"I don't want to see us sit around and discuss this until Jesus comes," he said. "We've got to take real steps to make something happen. I've heard all day, 'we're studying this and studying this.'"
The University has already implemented some changes geared toward boosting the four-year graduation rate, said Patricia Ohlendorf, the University's vice president for institutional relations and legal affairs. She said a flat-rate tuition system is being tested in two colleges at the University. Under the program, full-time students pay a set rate that is independent of the amount of hours taken. She called the program a success, and said the University is considering ways to renew it, possibly for the entire campus. The Legislature's authorization of the program expires next year.
Some have argued against the current flat-rate program, because it sets tuition at the previous cost of 14 hours, which critics say unfairly punishes students who take 12 or 13 hours.
UT Watch: An overwhelming majority of students take only 12 hours.

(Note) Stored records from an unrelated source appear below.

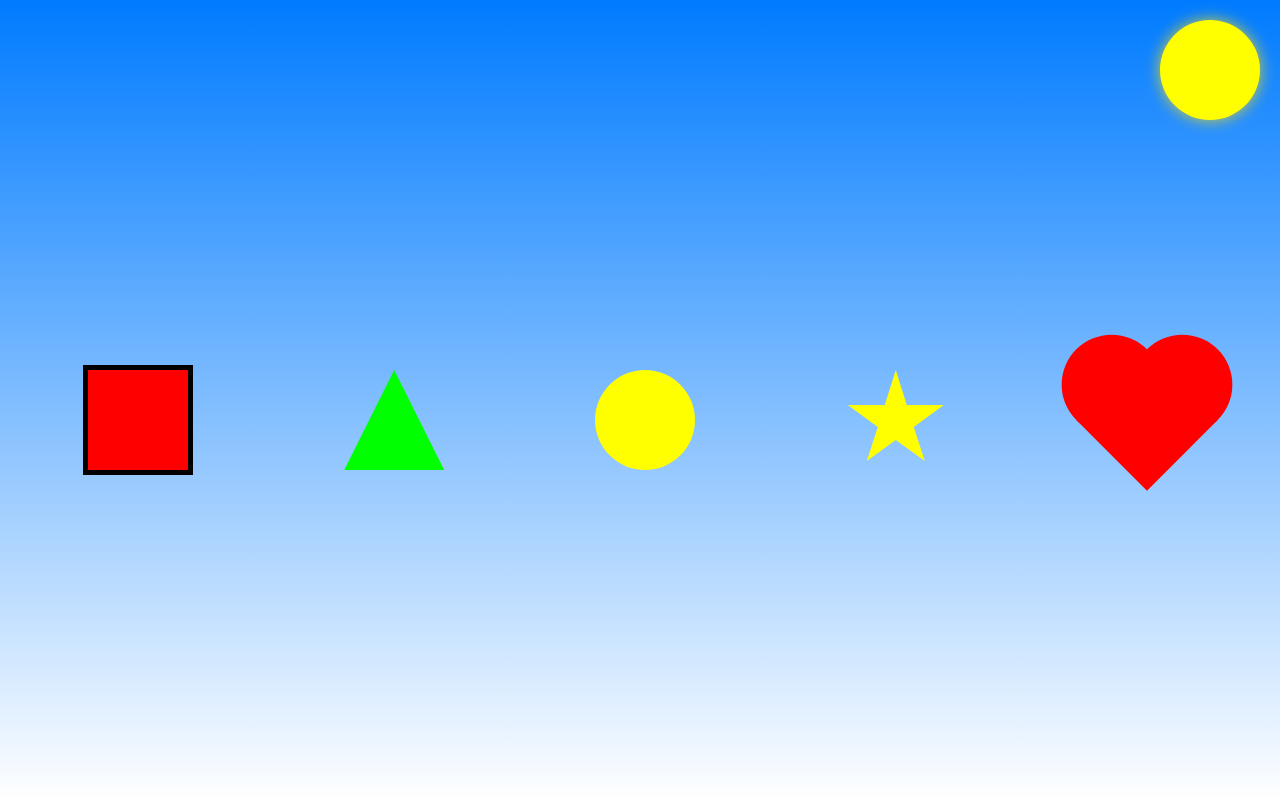
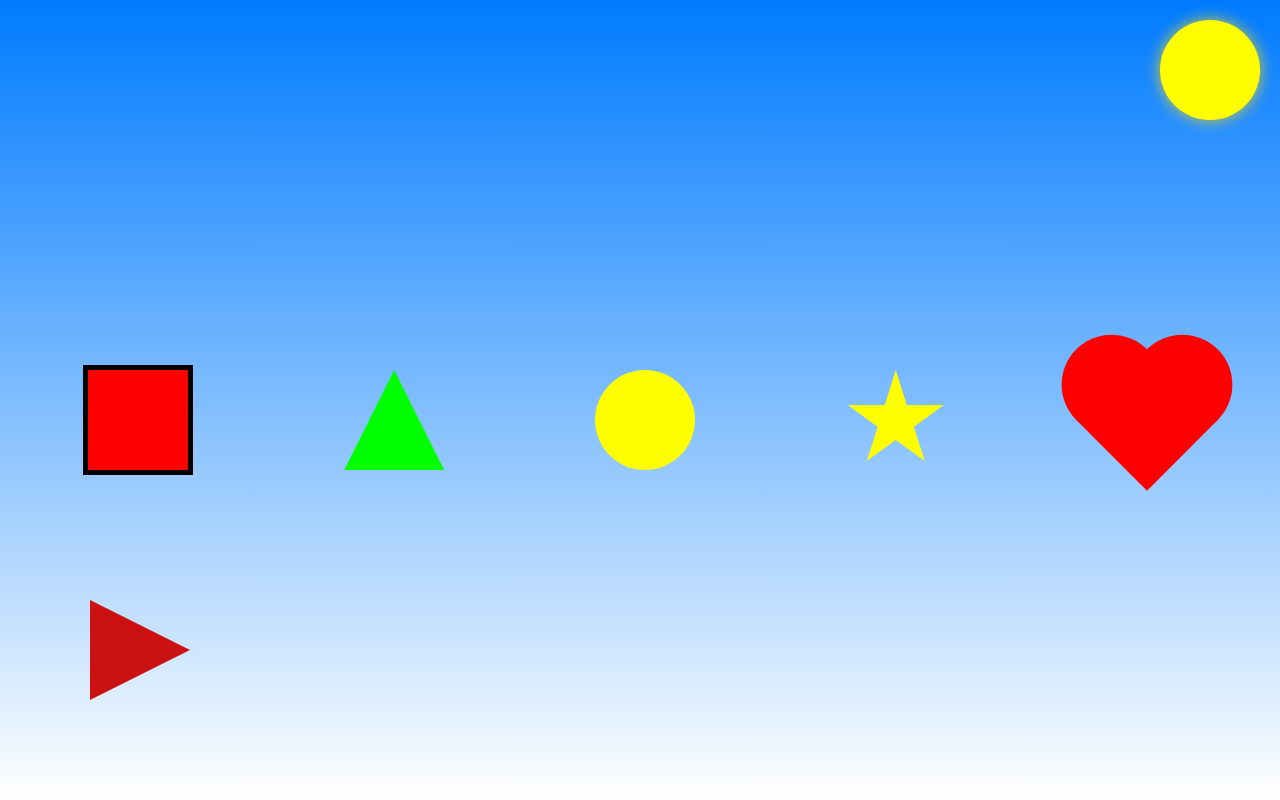
Before and after one commit to danilinhotj187/formacss, a plain HTML site: page index.html in a window 1280 px wide. Drawn offline with Linux system fonts and the light colour scheme.

Commit message:
add seta direita

```diff
--- a/styles.css
+++ b/styles.css
@@ -99,3 +99,14 @@
     top: 0;
     left: 50px;
 }
+
+#seta-direita {
+    position: absolute;
+    width: 0%;
+    height: 0%;
+    border-top: 50px solid transparent;
+    border-bottom: 50px solid transparent;
+    border-left: 100px solid rgb(203, 17, 17);
+    top: 75%;
+    left: 7%;
+  }
```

Charging everyone the same price for 12 or 18 hours punishes most of the student body. This program has only been successful in divorcing students from their money.
See: Speeding Up the Students: UT as a Factory for more information.
Yudof said improving graduation rates will allow universities to serve more students.
"Imagine how many more new students we could absorb, if there weren't thousands and thousands of seniors hanging around," he said.
UT Watch: Wait, you've decreased enrollment, and now you want to "absorb" more? We're confused.
Critics have pointed to reasons why students might take additional years to complete a degree, such as the need to change majors or to work to pay tuition. Yudof said the System can improve graduation rates and still leave "wiggle room" for students to change majors and work.
"We're talking about students who are taking 200 hours and not graduating," he said.
UT Watch: Even though it's uncommon for students to have 200 hours under their belt, this is a state university. If students want to take longer, and they're still paying the tuition for it, that's their prerogative.
Yudof said a culture change among students and faculty would make them more flexible in the course times and locations they choose.
"We can't efficiently run a university if there's only a five-hour window where we can offer classes," he said.
Committee co-chair Sen. Florence Shapiro, R-Plano, criticized additional fees imposed by universities.
"As we give institutions more flexibility to meet the needs of their students, we must also start going away from the fees," she said.
UT Watch: Finally, we can agree with something that Shapiro says! Raising fees on top of tuition is not a good thing! Good job!